### Detected change data:
#####
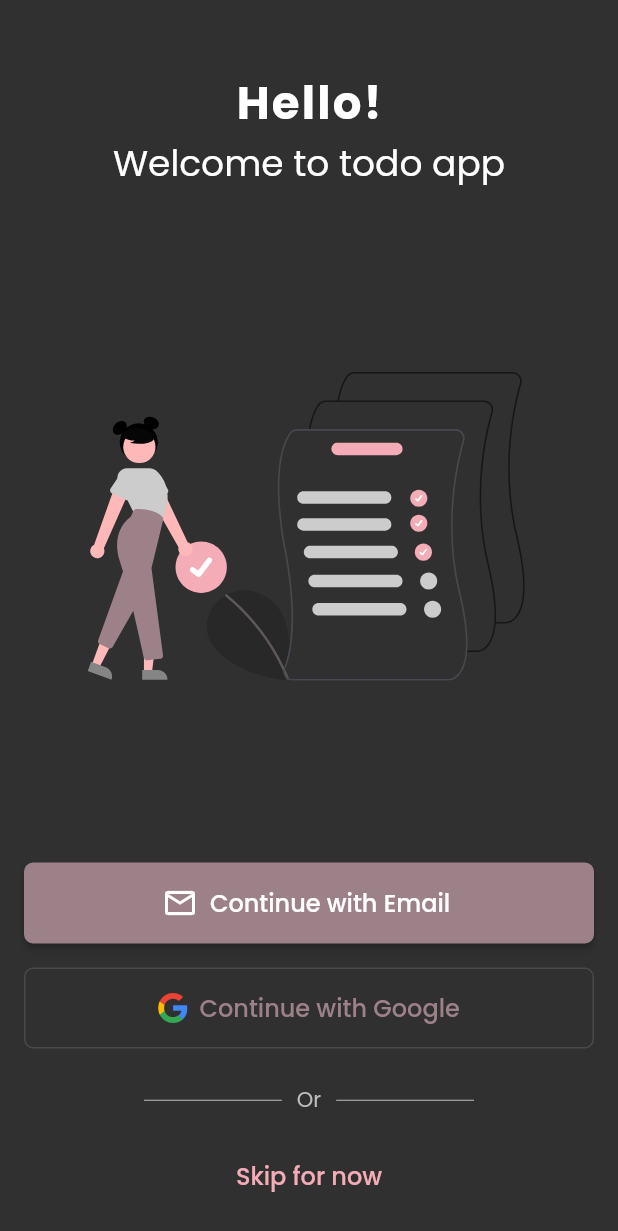
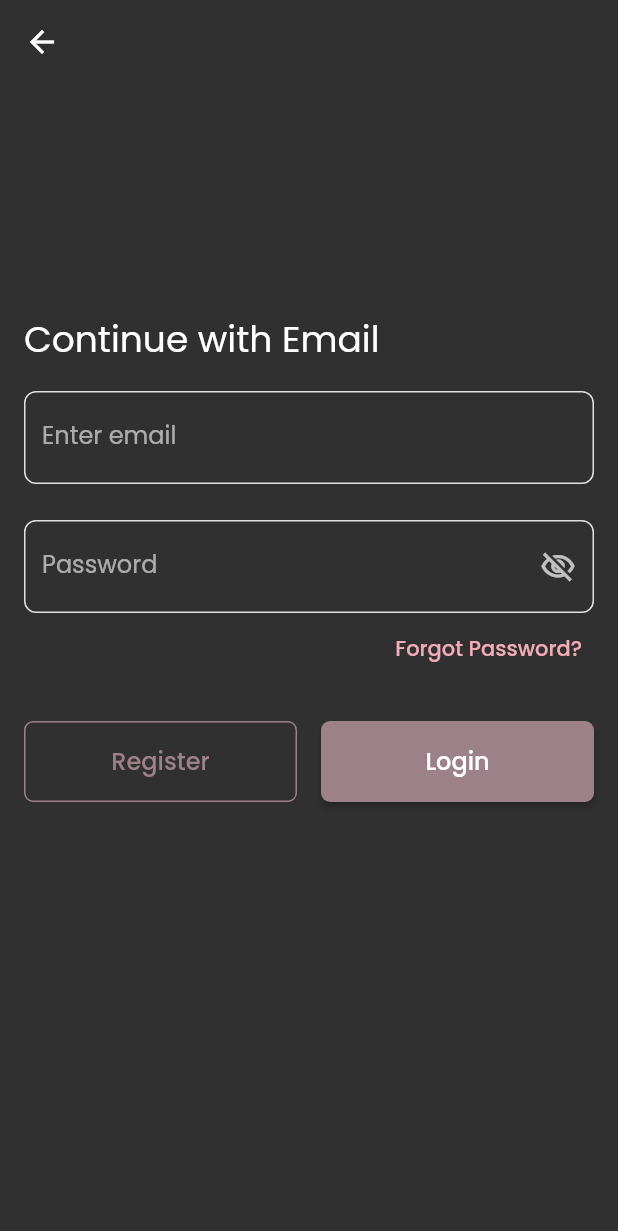
Before and after one commit to ReachPooja/todo, a Flutter app: the screen it shows after launch, after a tap on "Continue with Email", on a phone screen of 412 x 824 dp. Shown: the top 1231 px of the screen. Run offline on Flutter 3.47's test engine with Material 2 defaults, Android fonts, the phone set to English and light mode, and no system bars; our stand-ins replace bloc, firebase_auth, flutter_bloc, flutter_svg, formz, get_it and 2 more; accounts and stored records are empty; generated files the repository leaves out were written again.

Commit message:
feat: emial auth view

```diff
--- /dev/null
+++ b/lib/src/auth/view/email_auth_view.dart
@@ -0,0 +1,159 @@
+import 'package:flutter/material.dart';
+import 'package:todo/src/core/presentation/theme/app_colors.dart';
+
+class EmailAuthView extends StatefulWidget {
+  const EmailAuthView({super.key});
+
+  @override
+  State<EmailAuthView> createState() => _EmailAuthViewState();
+}
+
+class _EmailAuthViewState extends State<EmailAuthView> {
+  late FocusNode emailFocusNode;
+  late FocusNode passwordFocusNode;
+
+  @override
+  void initState() {
+    super.initState();
+    emailFocusNode = FocusNode()
+      ..addListener(() {
+        setState(() {});
+      });
+    passwordFocusNode = FocusNode()
+      ..addListener(() {
+        setState(() {});
+      });
+  }
+
+  @override
+  void dispose() {
+    super.dispose();
+    emailFocusNode.dispose();
+    passwordFocusNode.dispose();
+  }
+
+  @override
+  Widget build(BuildContext context) {
+    return Scaffold(
+      appBar: AppBar(),
+      body: SafeArea(
+          child: Padding(
+        padding: const EdgeInsets.all(16),
+        child: Column(
+          crossAxisAlignment: CrossAxisAlignment.start,
+          children: [
+            const Spacer(),
+            const Text(
+              'Continue with Email',
+              style: TextStyle(
+                fontSize: 24,
+              ),
+            ),
+            const SizedBox(
+              height: 16,
+            ),
+            TextFormField(
+              focusNode: emailFocusNode,
+              cursorColor: AppColors.primaryColor,
+              decoration: InputDecoration(
+                labelText: 'Enter email',
+                floatingLabelStyle: TextStyle(
+                  color: emailFocusNode.hasFocus
+                      ? AppColors.accentColor
+                      : Colors.grey,
+                ),
+              ),
+            ),
+            const SizedBox(
+              height: 24,
+            ),
+            TextFormField(
+              focusNode: passwordFocusNode,
+              decoration: InputDecoration(
+                  labelText: 'Password',
+                  floatingLabelStyle: TextStyle(
+                    color: passwordFocusNode.hasFocus
+                        ? AppColors.accentColor
+                        : Colors.grey,
+                  ),
+                  suffixIcon: IconButton(
+                    onPressed: () {},
+                    icon: Icon(
+                      Icons.visibility_off_outlined,
+                    ),
+                  )),
+            ),
+            Align(
+              alignment: Alignment.centerRight,
+              child: TextButton(
+                style: TextButton.styleFrom(
+                  primary: AppColors.accentColor,
+                ),
+                onPressed: () {},
+                child: const Text(
+                  'Forgot Password?',
+                ),
+              ),
+            ),
+            const SizedBox(
+              height: 24,
+            ),
+            Row(
+              children: [
+                Expanded(
+                  child: SizedBox(
+                    height: 54,
+                    child: OutlinedButton(
+                      onPressed: () {},
+                      style: OutlinedButton.styleFrom(
+                        primary: AppColors.primaryColor,
+                        shape: RoundedRectangleBorder(
+                          borderRadius: BorderRadius.circular(6),
+                        ),
+                        side: const BorderSide(
+                          color: AppColors.primaryColor,
+                        ),
+                      ),
+                      child: const Text(
+                        'Register',
+                        style: TextStyle(
+                          fontSize: 16,
+                        ),
+                      ),
+                    ),
+                  ),
+                ),
+                const SizedBox(
+                  width: 16,
+                ),
+                Expanded(
+                  child: SizedBox(
+                    height: 54,
+                    child: ElevatedButton(
+                      onPressed: () {},
+                      style: ElevatedButton.styleFrom(
+                        primary: AppColors.primaryColor,
+                        shape: RoundedRectangleBorder(
+                          borderRadius: BorderRadius.circular(6),
+                        ),
+                      ),
+                      child: const Text(
+                        'Login',
+                        style: TextStyle(
+                          fontSize: 16,
+                        ),
+                      ),
+                    ),
+                  ),
+                ),
+              ],
+            ),
+            const Spacer(
+              flex: 2,
+            ),
+          ],
+        ),
+      )),
+    );
+  }
+}
--- a/lib/src/auth/view/landing_view.dart
+++ b/lib/src/auth/view/landing_view.dart
@@ -1,5 +1,6 @@
 import 'package:flutter/material.dart';
 import 'package:flutter_svg/flutter_svg.dart';
+import 'package:todo/src/auth/view/email_auth_view.dart';
 import 'package:todo/src/core/presentation/theme/app_colors.dart';
 
 class LandingView extends StatelessWidget {
@@ -43,7 +44,13 @@ class LandingView extends StatelessWidget {
                 width: double.infinity,
                 height: 54,
                 child: ElevatedButton.icon(
-                  onPressed: () {},
+                  onPressed: () {
+                    Navigator.of(context).push<EmailAuthView>(
+                      MaterialPageRoute(
+                        builder: (_) => const EmailAuthView(),
+                      ),
+                    );
+                  },
                   style: ElevatedButton.styleFrom(
                     primary: AppColors.primaryColor,
                     shape: RoundedRectangleBorder(
--- a/lib/src/core/presentation/theme/app_theme.dart
+++ b/lib/src/core/presentation/theme/app_theme.dart
@@ -7,7 +7,11 @@ class AppTheme {
     primaryColor: AppColors.primaryColor,
     fontFamily: 'Poppins',
     appBarTheme: const AppBarTheme(
-      color: AppColors.primaryColor,
+      color: Colors.transparent,
+      elevation: 0,
+      iconTheme: IconThemeData(
+        color: Colors.black,
+      ),
     ),
     textSelectionTheme: textSelectionTheme,
     inputDecorationTheme: inputDecorationTheme,
@@ -20,6 +24,10 @@ class AppTheme {
     brightness: Brightness.dark,
     primaryColor: AppColors.primaryColor,
     fontFamily: 'Poppins',
+    appBarTheme: const AppBarTheme(
+      color: Colors.transparent,
+      elevation: 0,
+    ),
     textSelectionTheme: textSelectionTheme,
     inputDecorationTheme: inputDecorationTheme,
     colorScheme: ColorScheme.fromSwatch(
```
#####
### TASK DIRECTIONS:
Find every line above where the word "AppTheme" occurs, and copy that line.

### FINISHED TASK:
@@ -7,7 +7,11 @@ class AppTheme {
@@ -20,6 +24,10 @@ class AppTheme {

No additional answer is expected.